AB - BackgroundOver the past decades, attachment research has predominantly focused on the attachment relationship that infants develop with their parents or that adults had with their own parents. Far less is known about the development of feelings of attachment in parents towards their children. The present study examined a) whether a simple non-verbal (i.e., pictorial) measure of attachment (Pictorial Representation of Attachment Measure: PRAM) is a valid instrument to assess parental representations of the antenatal relationship with the fetus in expectant women and men and b) whether factors such as gender of the parent, parity, and age are systematically related to parental bonding during pregnancy.MethodsAt 26 weeks gestational age, 352 primi- or multiparous pregnant women and 268 partners from a community based sample filled in the PRAM and the M/PAAS (Maternal/Paternal Antenatal Attachment Scale, Condon, 1985/1993).ResultsResults show that the PRAM was significantly positively associated to a self-report questionnaire of antenatal attachment in both expectant mothers and fathers. Age and parity were both found significantly related to M/PAAS and PRAM scores.ConclusionsThe present findings provide support that the PRAM is as a valid, quick, and easy-to-administer instrument of parent-infant bonding. However, further research focusing on its capacity as a screening instrument (to identify parents with serious bonding problems) and its sensitivity to change (necessary for the use in evaluation of intervention studies) is needed, in order to prove its clinical value.Keywords: Antenatal, Attachment, Mother, Father, Pregnancy, Fetus
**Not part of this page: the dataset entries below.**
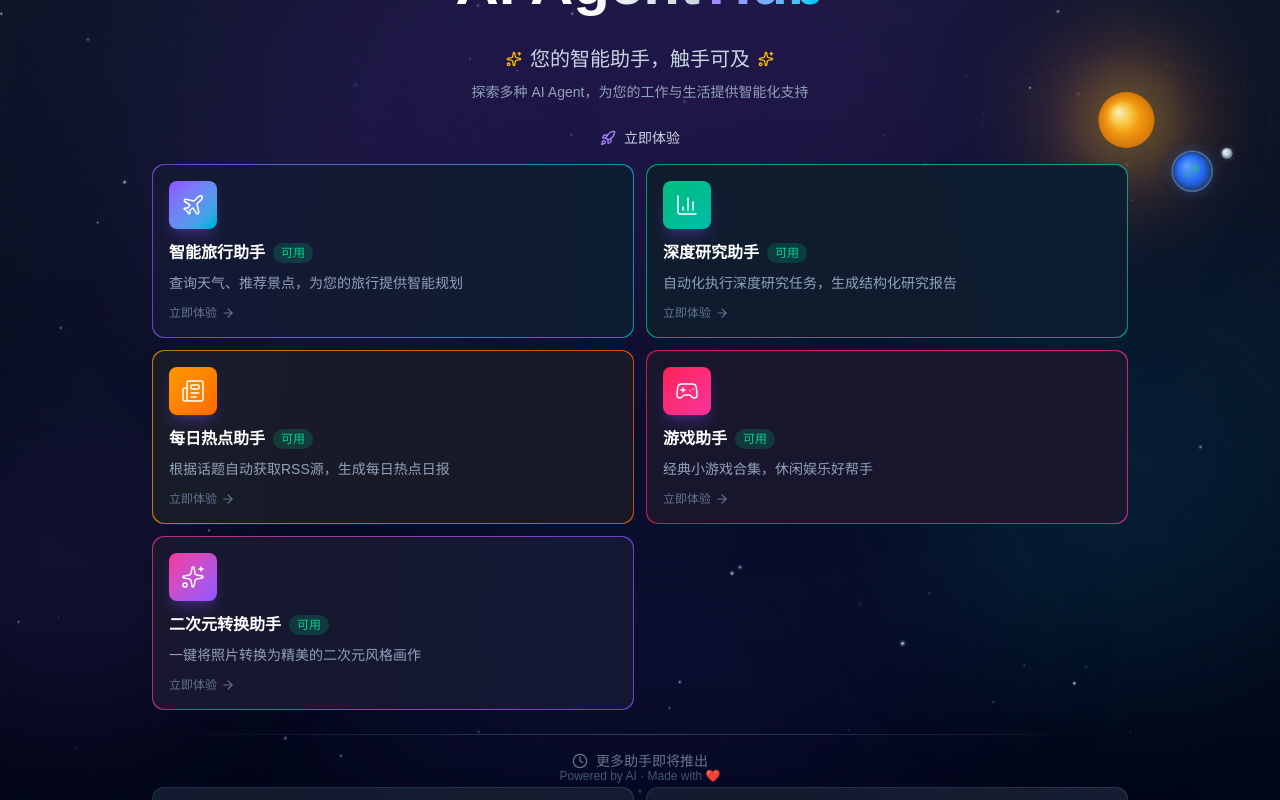
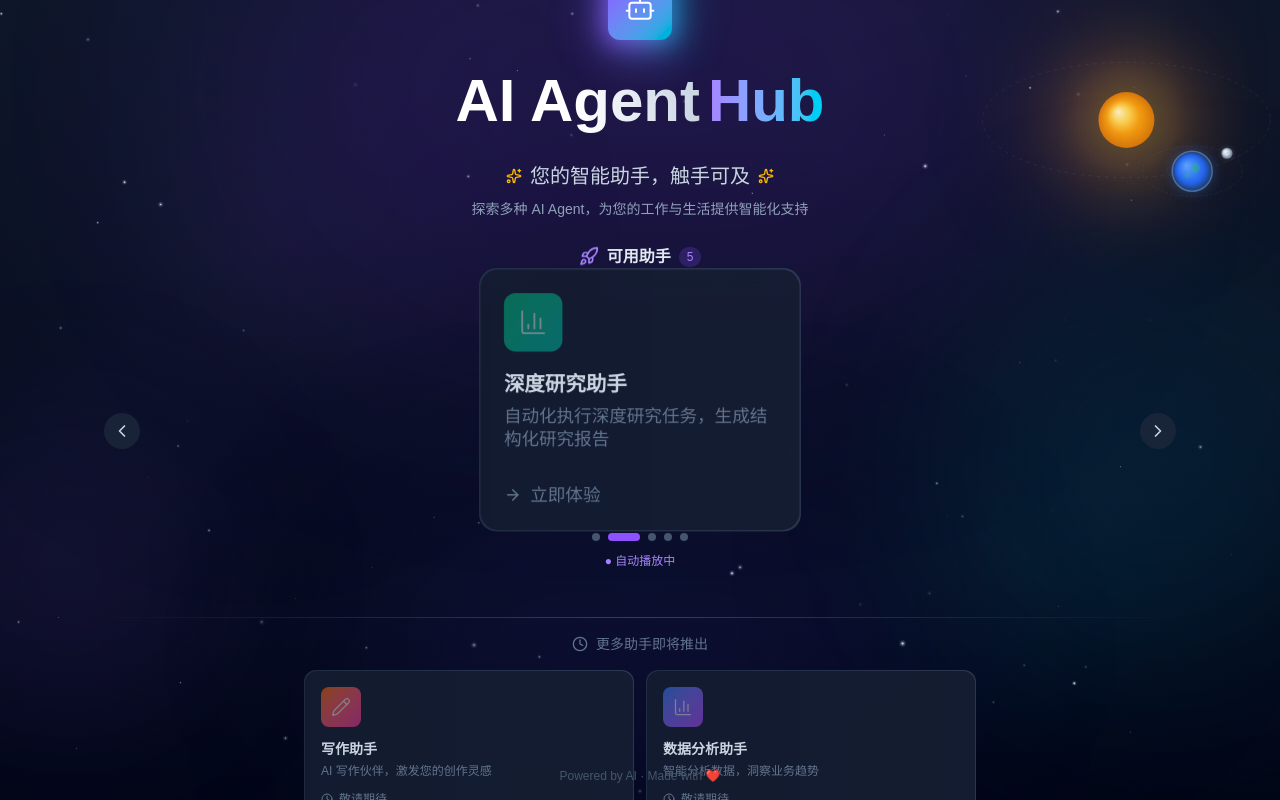
Before and after one commit to wayde1122/chat_box_code, a Next.js app: page / in a window 1280 px wide. Built offline with nearby package versions, Linux system fonts and the light colour scheme.

Commit message:
fix: " ui"

```diff
--- a/src/app/globals.css
+++ b/src/app/globals.css
@@ -203,3 +203,90 @@ button:disabled,
 [aria-busy="true"] {
   cursor: wait;
 }
+
+/* ===== 3D 轮播图动画 ===== */
+
+/* 慢速旋转动画 */
+@keyframes spin-slow {
+  from {
+    transform: rotate(0deg);
+  }
+  to {
+    transform: rotate(360deg);
+  }
+}
+
+.animate-spin-slow {
+  animation: spin-slow 8s linear infinite;
+}
+
+/* 锥形渐变背景 */
+.bg-gradient-conic {
+  background: conic-gradient(
+    from 0deg,
+    transparent 0deg,
+    rgba(139, 92, 246, 0.3) 60deg,
+    transparent 120deg,
+    transparent 360deg
+  );
+}
+
+/* 轮播卡片悬浮动画 */
+@keyframes float {
+  0%, 100% {
+    transform: translateY(0);
+  }
+  50% {
+    transform: translateY(-8px);
+  }
+}
+
+.animate-float {
+  animation: float 3s ease-in-out infinite;
+}
+
+/* 闪光扫过效果 */
+@keyframes shine {
+  0% {
+    left: -100%;
+  }
+  50%, 100% {
+    left: 100%;
+  }
+}
+
+.animate-shine::before {
+  content: '';
+  position: absolute;
+  top: 0;
+  left: -100%;
+  width: 50%;
+  height: 100%;
+  background: linear-gradient(
+    90deg,
+    transparent,
+    rgba(255, 255, 255, 0.1),
+    transparent
+  );
+  animation: shine 3s ease-in-out infinite;
+}
+
+/* 脉冲光环 */
+@keyframes pulse-ring {
+  0% {
+    transform: scale(1);
+    opacity: 0.5;
+  }
+  50% {
+    transform: scale(1.05);
+    opacity: 0.3;
+  }
+  100% {
+    transform: scale(1);
+    opacity: 0.5;
+  }
+}
+
+.animate-pulse-ring {
+  animation: pulse-ring 2s ease-in-out infinite;
+}
--- /dev/null
+++ b/src/components/home/AgentCarousel.tsx
@@ -0,0 +1,215 @@
+"use client";
+
+import { useState, useEffect, useCallback } from "react";
+import Link from "next/link";
+import {
+  Plane,
+  Code,
+  Pencil,
+  BarChart3,
+  Bot,
+  Newspaper,
+  Gamepad2,
+  Sparkles,
+  ArrowRight,
+  ChevronLeft,
+  ChevronRight,
+} from "lucide-react";
+import type { Agent } from "@/data/agents";
+
+const iconMap = {
+  Plane,
+  Code,
+  Pencil,
+  BarChart3,
+  Bot,
+  Newspaper,
+  Gamepad2,
+  Sparkles,
+} as const;
+
+interface AgentCarouselProps {
+  agents: readonly Agent[];
+}
+
+export function AgentCarousel({ agents }: AgentCarouselProps) {
+  const [currentIndex, setCurrentIndex] = useState(0);
+  const [isAutoPlaying, setIsAutoPlaying] = useState(true);
+  const [isHovering, setIsHovering] = useState(false);
+  // 累计旋转角度，用于实现最短路径旋转
+  const [rotation, setRotation] = useState(0);
+
+  const itemCount = agents.length;
+  // 根据卡片数量动态计算半径
+  const radius = itemCount <= 3 ? 320 : itemCount <= 5 ? 380 : 440;
+  const anglePerItem = 360 / itemCount;
+
+  const goToNext = useCallback(() => {
+    const next = (currentIndex + 1) % itemCount;
+    setCurrentIndex(next);
+    // 始终向右旋转一格
+    setRotation((r) => r - anglePerItem);
+  }, [currentIndex, itemCount, anglePerItem]);
+
+  const goToPrev = useCallback(() => {
+    const next = (currentIndex - 1 + itemCount) % itemCount;
+    setCurrentIndex(next);
+    // 始终向左旋转一格
+    setRotation((r) => r + anglePerItem);
+  }, [currentIndex, itemCount, anglePerItem]);
+
+  const goToIndex = useCallback((index: number) => {
+    const diff = index - currentIndex;
+    setCurrentIndex(index);
+    setRotation((r) => r - diff * anglePerItem);
+  }, [currentIndex, anglePerItem]);
+
+  // 自动播放
+  useEffect(() => {
+    if (!isAutoPlaying || isHovering) return;
+
+    const interval = setInterval(goToNext, 4000);
+    return () => clearInterval(interval);
+  }, [isAutoPlaying, isHovering, goToNext]);
+
+  // 键盘控制
+  useEffect(() => {
+    const handleKeyDown = (e: KeyboardEvent) => {
+      if (e.key === "ArrowLeft") goToPrev();
+      if (e.key === "ArrowRight") goToNext();
+    };
+
+    window.addEventListener("keydown", handleKeyDown);
+    return () => window.removeEventListener("keydown", handleKeyDown);
+  }, [goToNext, goToPrev]);
+
+  return (
+    <div
+      className="relative mx-auto w-full max-w-6xl pt-4"
+      onMouseEnter={() => setIsHovering(true)}
+      onMouseLeave={() => setIsHovering(false)}
+    >
+      {/* 3D 旋转容器 */}
+      <div
+        className="relative mx-auto h-[200px] w-full"
+        style={{
+          perspective: "1200px",
+          perspectiveOrigin: "center 60%"
+        }}
+      >
+        <div
+          className="absolute left-1/2 top-1/2 h-[180px] w-[220px] -translate-x-1/2 -translate-y-1/2 transition-transform duration-500 ease-out"
+          style={{
+            transformStyle: "preserve-3d",
+            transform: `rotateY(${rotation}deg)`,
+          }}
+        >
+          {agents.map((agent, index) => {
+            const angle = (360 / itemCount) * index;
+            const Icon = iconMap[agent.icon];
+
+            return (
+              <div
+                key={agent.id}
+                className="absolute left-0 top-0 h-full w-full"
+                style={{
+                  transformStyle: "preserve-3d",
+                  transform: `rotateY(${angle}deg) translateZ(${radius}px)`,
+                  backfaceVisibility: "hidden",
+                }}
+              >
+                <CarouselCard
+                  agent={agent}
+                  Icon={Icon}
+                  isActive={index === currentIndex}
+                />
+              </div>
+            );
+          })}
+        </div>
+      </div>
+
+      {/* 导航按钮 */}
+      <button
+        onClick={goToPrev}
+        className="absolute left-4 top-1/2 z-10 -translate-y-1/2 rounded-full bg-slate-800/80 p-2 text-slate-300 backdrop-blur-sm transition-all hover:bg-violet-600 hover:text-white hover:scale-110"
+        aria-label="上一个"
+      >
+        <ChevronLeft className="h-5 w-5" />
+      </button>
+      <button
+        onClick={goToNext}
+        className="absolute right-4 top-1/2 z-10 -translate-y-1/2 rounded-full bg-slate-800/80 p-2 text-slate-300 backdrop-blur-sm transition-all hover:bg-violet-600 hover:text-white hover:scale-110"
+        aria-label="下一个"
+      >
+        <ChevronRight className="h-5 w-5" />
+      </button>
+
+      {/* 指示器 */}
+      <div className="mt-6 flex items-center justify-center gap-2">
+        {agents.map((_, index) => (
+          <button
+            key={index}
+            onClick={() => goToIndex(index)}
+            className={`h-2 rounded-full transition-all duration-300 ${
+              index === currentIndex
+                ? "w-8 bg-violet-500"
+                : "w-2 bg-slate-600 hover:bg-slate-500"
+            }`}
+            aria-label={`跳转到第 ${index + 1} 个`}
+          />
+        ))}
+      </div>
+
+      {/* 自动播放控制 */}
+      <div className="mt-3 flex justify-center">
+        <button
+          onClick={() => setIsAutoPlaying(!isAutoPlaying)}
+          className={`text-xs transition-colors ${
+            isAutoPlaying ? "text-violet-400" : "text-slate-500"
+          }`}
+        >
+          {isAutoPlaying ? "● 自动播放中" : "○ 已暂停"}
+        </button>
+      </div>
+    </div>
+  );
+}
+
+function CarouselCard({
+  agent,
+  Icon,
+  isActive,
+}: {
+  agent: Agent;
+  Icon: React.ComponentType<{ className?: string; strokeWidth?: number }>;
+  isActive: boolean;
+}) {
+  return (
+    <Link
+      href={agent.href}
+      className={`group relative block h-full overflow-hidden rounded-xl bg-slate-800/50 p-[1px] backdrop-blur-sm transition-all duration-500 ${
+        isActive ? "scale-100 opacity-100" : "scale-90 opacity-60"
+      }`}
+    >
+      <div className="absolute inset-0 bg-gradient-to-r from-slate-700 to-slate-600 opacity-50" />
+
+      <div className="relative flex h-full flex-col rounded-xl bg-slate-900/80 p-4">
+        {/* 图标 */}
+        <div className={`mb-3 flex h-10 w-10 items-center justify-center rounded-lg bg-gradient-to-br ${agent.gradient} opacity-50`}>
+          <Icon className="h-5 w-5 text-white/80" strokeWidth={1.5} />
+        </div>
+
+        {/* 文字 */}
+        <h3 className="mb-1 text-sm font-semibold text-slate-300">{agent.name}</h3>
+        <p className="mb-3 flex-1 text-xs text-slate-500 line-clamp-2">{agent.description}</p>
+
+        {/* 底部按钮 */}
+        <div className="flex items-center gap-1.5 text-xs text-slate-500">
+          <ArrowRight className="h-3 w-3" />
+          <span>立即体验</span>
+        </div>
+      </div>
+    </Link>
+  );
+}
--- a/src/components/home/AgentGrid.tsx
+++ b/src/components/home/AgentGrid.tsx
@@ -2,6 +2,7 @@
 
 import { agents } from "@/data/agents";
 import { AgentCard } from "./AgentCard";
+import { AgentCarousel } from "./AgentCarousel";
 import { Rocket, Clock } from "lucide-react";
 
 export function AgentGrid() {
@@ -9,23 +10,22 @@ export function AgentGrid() {
   const comingSoonAgents = agents.filter((agent) => agent.status === "coming-soon");
 
   return (
-    <section className="relative mx-auto max-w-5xl px-6">
+    <section className="relative mx-auto max-w-6xl px-6">
       {/* 主推 Agent 标题 */}
-      <div className="mb-4 flex items-center justify-center gap-2">
-        <Rocket className="h-4 w-4 text-violet-400" />
-        <h2 className="text-sm font-medium text-slate-300">立即体验</h2>
+      <div className="mb-6 flex items-center justify-center gap-2">
+        <Rocket className="h-5 w-5 text-violet-400 animate-bounce" />
+        <h2 className="text-base font-semibold text-slate-200">可用助手</h2>
+        <span className="rounded-full bg-violet-500/20 px-2 py-0.5 text-xs text-violet-400">
+          {featuredAgents.length}
+        </span>
       </div>
 
-      {/* 主推 Agent - 网格布局 */}
-      <div className="mb-6 grid gap-3 sm:grid-cols-2 lg:grid-cols-2">
-        {featuredAgents.map((agent) => (
-          <AgentCard key={agent.id} agent={agent} featured />
-        ))}
-      </div>
+      {/* 3D 旋转轮播图 */}
+      <AgentCarousel agents={featuredAgents} />
 
       {/* 敬请期待区域 */}
       {comingSoonAgents.length > 0 && (
-        <div className="relative">
+        <div className="relative mt-12">
           {/* 分隔线 */}
           <div className="mb-4 flex items-center gap-4">
             <div className="h-px flex-1 bg-gradient-to-r from-transparent via-slate-700 to-transparent" />
@@ -40,14 +40,13 @@ export function AgentGrid() {
           </div>
 
           {/* 卡片网格 */}
-          <div className="grid gap-3 sm:grid-cols-2 lg:grid-cols-2">
+          <div className="grid gap-3 sm:grid-cols-2 lg:grid-cols-2 max-w-2xl mx-auto">
             {comingSoonAgents.map((agent) => (
               <AgentCard key={agent.id} agent={agent} />
             ))}
           </div>
         </div>
       )}
-
     </section>
   );
 }
```
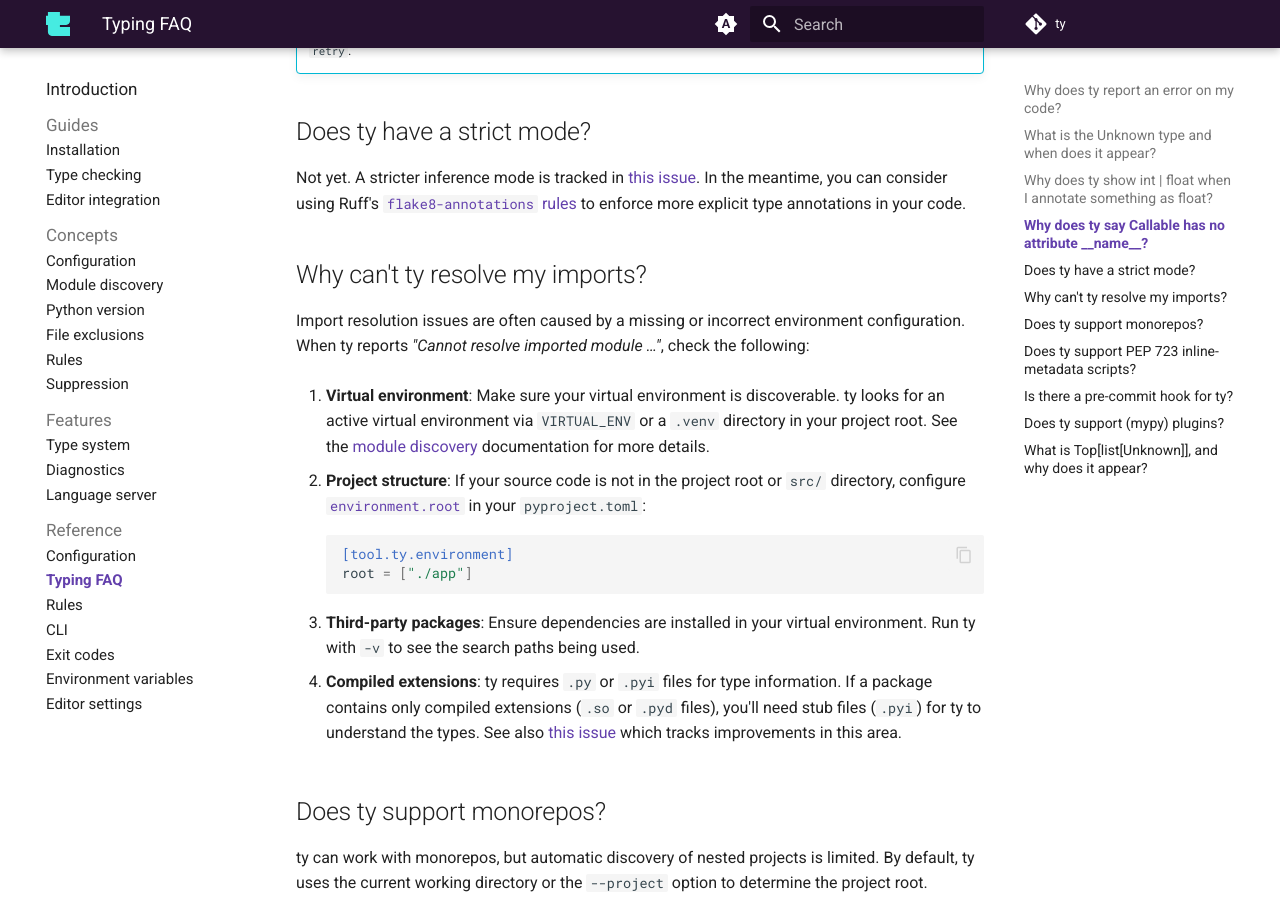
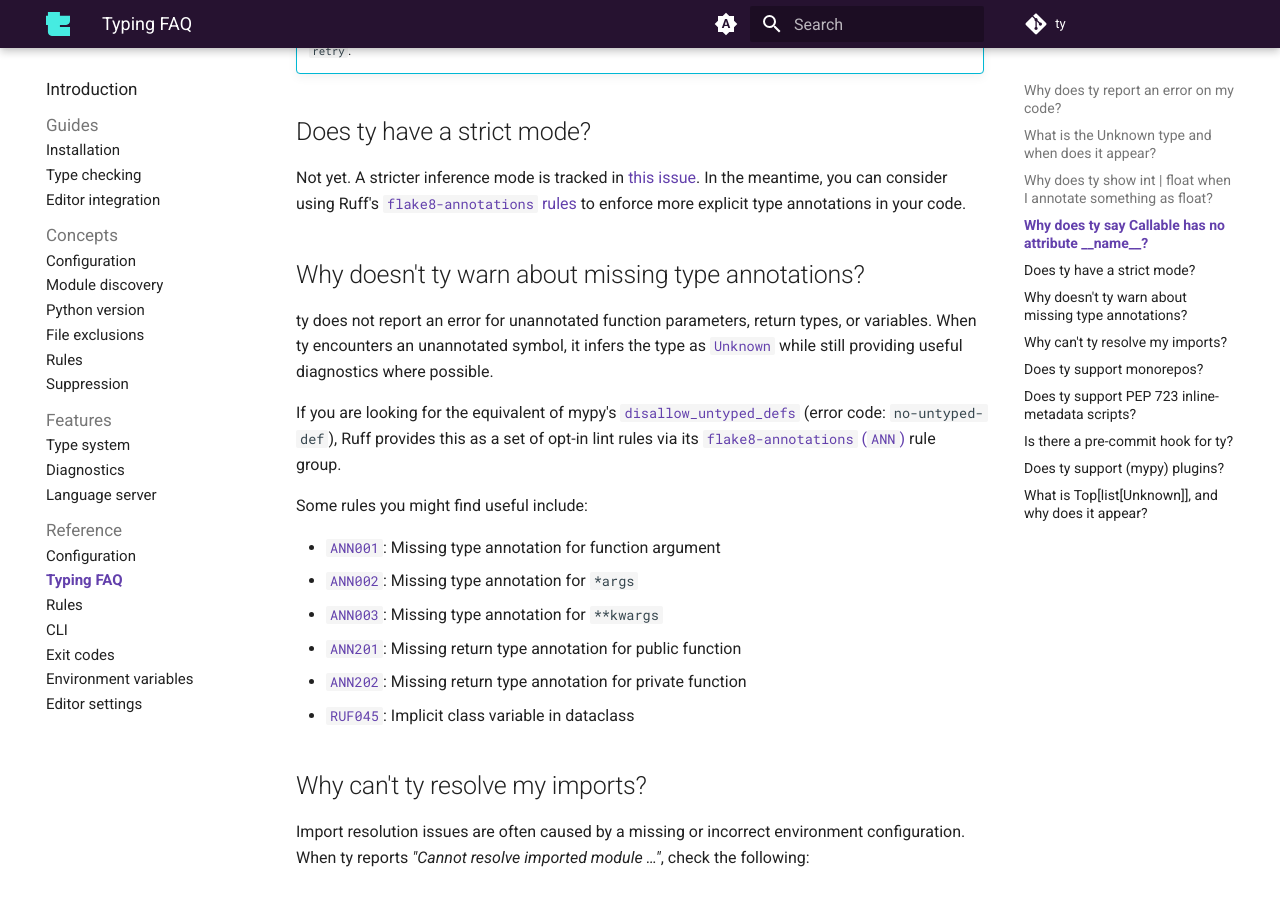
Before and after one commit to astral-sh/ty, an MkDocs documentation site: the page built from docs/reference/typing-faq.md, in a window 1280 px wide and 900 px high, scrolled down 3345 px. Built offline with MkDocs 1.6.1 and Material for MkDocs 9.7.7, drawn with Linux system fonts in a browser that asks for light colours; comment, search, counter and statistics services are not loaded.

Commit message:
FAQ: Why doesn't ty warn about missing type annotations? (#2721)
## Summary

This came up multiple times on our issue tracker
(https://github.com/astral-sh/ty/issues/476 and duplicates thereof).

```diff
--- a/docs/reference/typing-faq.md
+++ b/docs/reference/typing-faq.md
@@ -175,6 +175,33 @@
 [`flake8-annotations` rules](https://docs.astral.sh/ruff/rules/#flake8-annotations-ann) to enforce
 more explicit type annotations in your code.
 
+## Why doesn't ty warn about missing type annotations?
+
+ty does not report an error for unannotated function parameters, return types, or variables. When
+ty encounters an unannotated symbol, it infers the type as [`Unknown`](#what-is-the-unknown-type-and-when-does-it-appear)
+while still providing useful diagnostics where possible.
+
+If you are looking for the equivalent of mypy's
+[`disallow_untyped_defs`](https://mypy.readthedocs.io/en/stable/config_file.html#confval-disallow_untyped_defs)
+(error code: `no-untyped-def`), Ruff provides this as a set of opt-in lint rules via its
+[`flake8-annotations` (`ANN`)](https://docs.astral.sh/ruff/rules/#flake8-annotations-ann) rule
+group.
+
+Some rules you might find useful include:
+
+- [`ANN001`](https://docs.astral.sh/ruff/rules/missing-type-function-argument/): Missing type
+    annotation for function argument
+- [`ANN002`](https://docs.astral.sh/ruff/rules/missing-type-args/): Missing type annotation for
+    `*args`
+- [`ANN003`](https://docs.astral.sh/ruff/rules/missing-type-kwargs/): Missing type annotation for
+    `**kwargs`
+- [`ANN201`](https://docs.astral.sh/ruff/rules/missing-return-type-undocumented-public-function/):
+    Missing return type annotation for public function
+- [`ANN202`](https://docs.astral.sh/ruff/rules/missing-return-type-private-function/): Missing
+    return type annotation for private function
+- [`RUF045`](https://docs.astral.sh/ruff/rules/implicit-class-var-in-dataclass/): Implicit class
+    variable in dataclass
+
 ## Why can't ty resolve my imports?
 
 Import resolution issues are often caused by a missing or incorrect environment configuration. When
```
U2 - 10.1186/1471-2393-13-138

DO - 10.1186/1471-2393-13-138

M3 - Article

VL - 13

JO - BMC Pregnancy and Childbirth

JF - BMC Pregnancy and Childbirth

SN - 1471-2393

M1 - 138

ER -